  • @Enrique To add on to Bob's comment here, 'moving the candle' doesn't actually create value for the manipulator. This 'moving the candle' actually costs money, as described in my answer. The potential value exists if the manipulator can then go and buy additional cheap stock [meaning the market must be so illiquid that a single person can do this before anyone reacts], and then they need to be able to sell the stock for more, later [meaning the stock truly is valued higher than what it was pushed down to]. – Grade 'Eh' Bacon May 29 '18 at 16:55
1

Stops trigger for a couple of reasons. First and foremost is that they are placed too close to the market and they trigger because of the trading range of the stock.

Another reason for a stop being triggered is when there is pending news. Traders pull their orders and market makers widen the B/A spread to protect themselves because of low liquidity during the waiting period prior to the news. The result is that spreads widen.

I don't believe that anyone is hunting stops in large cap stocks. The volume needed to move price is too large and there's no guarantee that price won't reverse and result in a bear trap.

For illiquid stocks, it's a different story because it doesn't take much volume to move price. If you're going to play with illiquid stocks, be prepared for volatility. And, they're not good for trading.

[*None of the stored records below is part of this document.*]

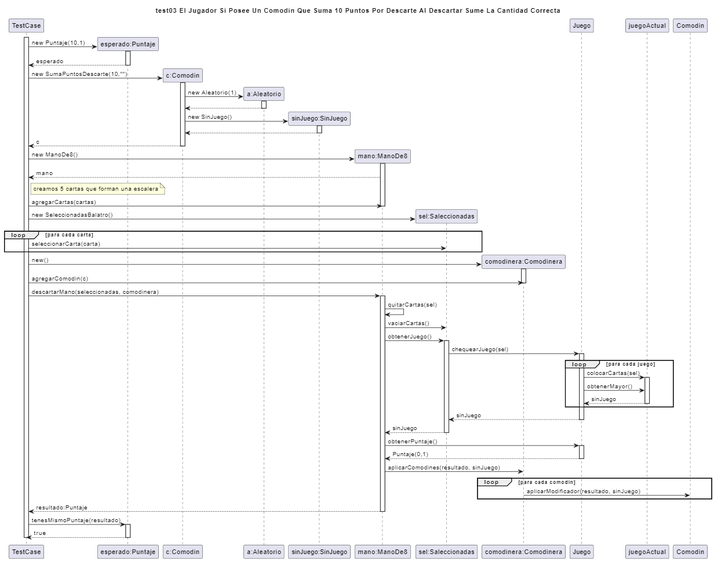
This is diagrams/sequences/casoDeUso3.png from facukresta/g06-tp2-2c-2024, a PlantUML export, as it was before one commit. Its source is kept beside it as diagrams/sequences/casoDeUso3.puml.
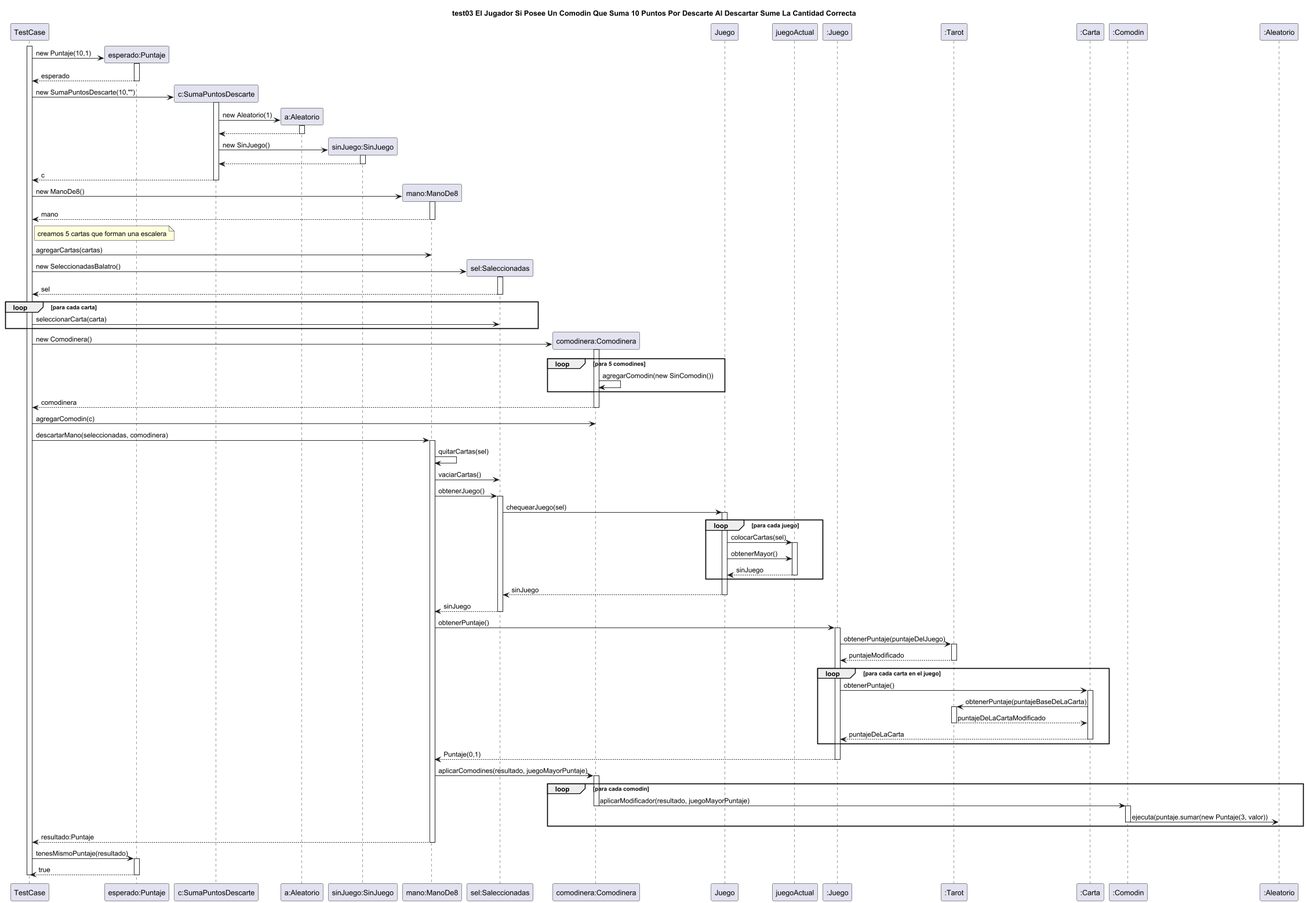
Above is the later version.

The edit, as a diff of the source:
```diff
@@ -10,7 +10,7 @@
 TestCase <-- esperado : esperado
 deactivate esperado
 
-TestCase -> "c:Comodin" as comodin **: new SumaPuntosDescarte(10,"")
+TestCase -> "c:SumaPuntosDescarte" as comodin **: new SumaPuntosDescarte(10,"")
 
 activate comodin
 comodin -> "a:Aleatorio" as aleatorio **: new Aleatorio(1)
@@ -27,19 +27,28 @@
 TestCase -> "mano:ManoDe8" as mano **: new ManoDe8()
 activate mano
 TestCase <-- mano : mano
+deactivate mano
 note right of TestCase: creamos 5 cartas que forman una escalera
 TestCase -> mano : agregarCartas(cartas)
 deactivate mano
 
 TestCase -> "sel:Saleccionadas" as sel ** : new SeleccionadasBalatro()
+activate sel
+TestCase <-- sel :sel
+deactivate sel
 loop para cada carta
 TestCase -> sel : seleccionarCarta(carta)
 end
 
-TestCase -> "comodinera:Comodinera" as comodinera **: new()
+TestCase -> "comodinera:Comodinera" as comodinera **: new Comodinera()
 activate comodinera
+
+loop para 5 comodines
+comodinera -> comodinera  :agregarComodin(new SinComodin())
+end
+TestCase <-- comodinera :comodinera
+deactivate comodinera
 TestCase -> comodinera : agregarComodin(c)
-deactivate comodinera
 
 
 TestCase -> mano : descartarMano(seleccionadas, comodinera)
@@ -65,14 +74,33 @@
 mano <-- sel : sinJuego
 deactivate sel
 
-mano -> Juego : obtenerPuntaje()
-activate Juego
-mano <-- Juego : Puntaje(0,1)
-deactivate Juego
+mano -> ":Juego" as escalera : obtenerPuntaje()
+activate escalera
+escalera -> ":Tarot" as tarot :obtenerPuntaje(puntajeDelJuego)
+activate tarot
+escalera <-- tarot :puntajeModificado
+deactivate tarot
+loop para cada carta en el juego
+escalera -> ":Carta" as carta :obtenerPuntaje()
+activate carta
+carta -> tarot :obtenerPuntaje(puntajeBaseDeLaCarta)
+activate tarot
+carta <-- tarot :puntajeDeLaCartaModificado
+deactivate
+escalera <-- carta: puntajeDeLaCarta
+deactivate carta
+end
+mano <-- escalera : Puntaje(0,1)
+deactivate escalera
 
-mano -> comodinera : aplicarComodines(resultado, sinJuego)
+mano -> comodinera : aplicarComodines(resultado, juegoMayorPuntaje)
+activate comodinera
 loop para cada comodin
-comodinera -> "Comodin" : aplicarModificador(resultado, sinJuego)
+comodinera -> ":Comodin" as comodin3 : aplicarModificador(resultado, juegoMayorPuntaje)
+deactivate comodinera
+activate comodin3
+comodin3 -> ":Aleatorio" as ejecucion : ejecuta(puntaje.sumar(new Puntaje(3, valor))
+deactivate comodin3
 end
 TestCase <-- mano : resultado:Puntaje
 deactivate mano
```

AFAIC, you should set your stop loss at a level at a price which executes at your maximum acceptable loss. You made a bet. You were wrong. Book the loss. Move on. Stop loss hunting conspiracies are usually the purview of web sites selling advice.

  • So you said is a conspiracie? At least in liquid stocks? But anyway, what are the strategies used to move the price? Buy or sell a lot? And how much is "a lot" for a liquid market? – Enrique May 29 '18 at 15:47
  • 1
    You're familiar with the concept of daily volume and $$ traded per minute so look at each stock to determine what "a lot" is. As for the strategies of moving price, net buying volume raises price and net selling volume lowers price. – Bob Baerker May 29 '18 at 16:01
  • 1
    Good answer - I think this highlights that if you are legitimately concerned about such actions, it is a sign that you are in an under-regulated market / dealing in an illiquid stock, and therefore you should avoid entry into that market / stock. – Grade 'Eh' Bacon May 29 '18 at 16:45
  • +1 back atcha. I invest/trade low volatility illiquid income stocks frequently. Right now, one that I have one has a B/A spread of 46 cents and I'm the best bid and the best ask. They can take me out for the gain and/or I'll take more at a better price. Should I get taken out, I'll just roll the proceeds into a different issue with a similar yield. It's small potatoes but it bumps up the yield if it hits. – Bob Baerker May 29 '18 at 16:57
  • @Grade'Eh'Bacon in crypto they talk a lot bout "whales" moving the market. They say whales can sell a lot to push down the price, generate panic and then buy again at lower price. Also they can put a psychological wall on the order book to (and they remove those entries when the price is close). I was thinking if this is a strategy used in stocks too. – Enrique May 29 '18 at 17:32

Your Answer

By clicking “Post Your Answer”, you agree to our terms of service, privacy policy and cookie policy

Not the answer you're looking for? Browse other questions tagged or ask your own question.